The 30 A plug and receptacle look similar to the 15 A one but larger. The higher-current versions are rare, with twist-locking plugs such as L6-30 or direct wiring more common. Generally 6-series non-locking plugs are used for such appliances as large room air conditioners, commercial kitchen equipment, and the occasional home arc welder. Single-phase 6-50 is commonly used on farms for silo unloaders, and is used with a 6-gauge flexible power cord up to 200 ft (61 m) long. The 6-50 is also used on arc welders. Some manufacturers of electric vehicle charging stations equip their 30-40 A Level 2 EVSEs with a 6-50 plug on a short cord, though it is becoming less common, with manufacturers now favoring the more common 14-50 plug.
NEMA 10 connectors are a now deprecated type that had formerly been popular in the United States for use with high-wattage electric clothes dryers, kitchen ranges, and other high-power equipment. NEMA 14-30R and -50R connectors are have generally replaced NEMA 10 equipment for these applications. NEMA 10s are classified as 125/250 V non-grounding (hot-hot-neutral), and were designed to be used in a manner that indirectly grounds the appliance frame, though not in the manner consistent with most modern practice. The older practice was common before the requirement of a separate safety ground was incorporated in the National Electrical Code.

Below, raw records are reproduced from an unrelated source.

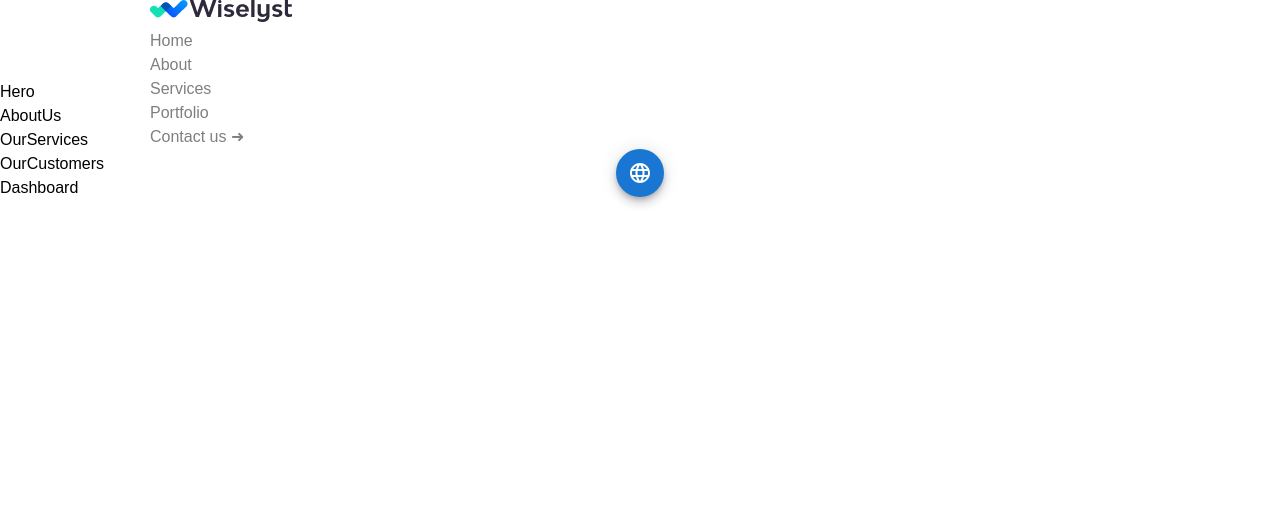
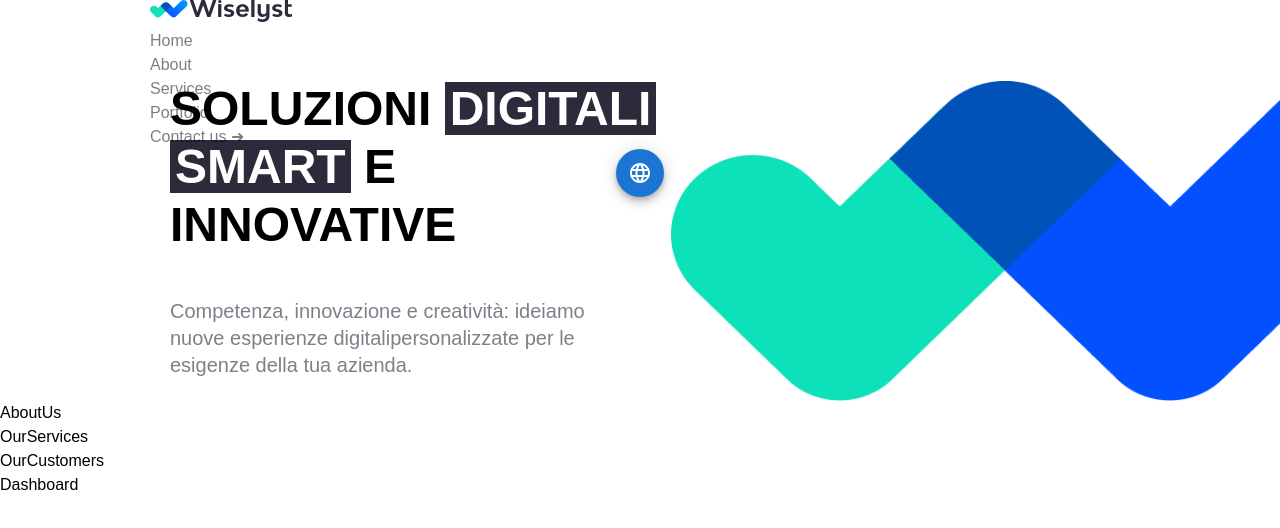
Before and after one commit to SerhiiBuchyn/my_layout, a React (Create React App) app: page / in a window 1280 px wide. Shown: the top 528 px of the page. Built offline with nearby package versions, Linux system fonts and the light colour scheme.

Commit message:
add Hero construction and Hero.css styles

```diff
--- a/src/pages/HomePage/Componets/Hero/Hero.css
+++ b/src/pages/HomePage/Componets/Hero/Hero.css
@@ -0,0 +1,38 @@
+.hero__wrapper {
+    display: flex;
+    justify-content: space-between;
+    margin-left: 170px;
+}
+
+.hero__left__container {
+    display: flex;
+    flex-direction: column;
+}
+
+.hero__title__container {
+    margin-bottom: 44px;
+}
+
+.hero__title {
+    max-width: 530px;
+}
+
+.hero__bg__title {
+    background: var(--dark-grey);
+    padding: 0 5px;
+}
+
+.hero__description {
+    max-width: 460px;
+    font-size: 20px;
+    line-height: 27px;
+    opacity: 0.6;
+}
+
+.hero__right__container {
+    max-width: 639px;
+}
+
+.hero__bg__img {
+    width: 100%;
+}
--- a/src/pages/HomePage/Componets/Hero/index.jsx
+++ b/src/pages/HomePage/Componets/Hero/index.jsx
@@ -1,7 +1,31 @@
 import React from "react";
 
+import logo from "../../../../images/logo big.png";
+import "./Hero.css";
+
 const Hero = () => {
-	return <div>Hero</div>;
+	return (
+		<div className="hero__wrapper">
+			<div className="hero__left__container">
+				<div className="hero__title__container">
+					<h1 className="hero__title">
+						SOLUZIONI <span className="hero__bg__title text-white">DIGITALI</span>
+					</h1>
+					<h1 className="hero__title">
+						<span className="hero__bg__title text-white">SMART</span> E INNOVATIVE
+					</h1>
+				</div>
+				<p className="hero__description text-dark-grey">
+					Competenza, innovazione e creatività: ideiamo nuove esperienze
+					digitalipersonalizzate per le esigenze della tua azienda.
+				</p>
+			</div>
+
+			<div className="hero__right__container">
+				<img className="hero__bg__img" src={logo} alt="logo" />
+			</div>
+		</div>
+	);
 };
 
 export default Hero;
```
Also changed, not shown: src/images/logo big.png.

The NEMA 14 devices are four-wire grounding devices (hot-hot-neutral-ground) available in ratings from 15 to 60 A. The voltage rating is 250 V. Of the straight-blade NEMA 14 devices, only the 14-30 and 14-50 are in common use. The 14-30 is used for electric clothes dryers, the 14-50 is used for electric cooking ranges, and either may also be used for home charging of electric vehicles. The NEMA 14 connectors are essentially the replacements for the older NEMA 10 connectors described above, but with the addition of a dedicated grounding connection.
NEMA 21 series devices are specified for three-pole plus neutral, five-wire grounding devices for 3 phase 120/208Y supplies. According to NEMA, NEMA 21 straight-blade devices are "reserved for future configurations," so no designs for this series exist and no devices have been manufactured. There are however NEMA L21 series locking devices for 20 and 30 amp devices specified and available for these applications.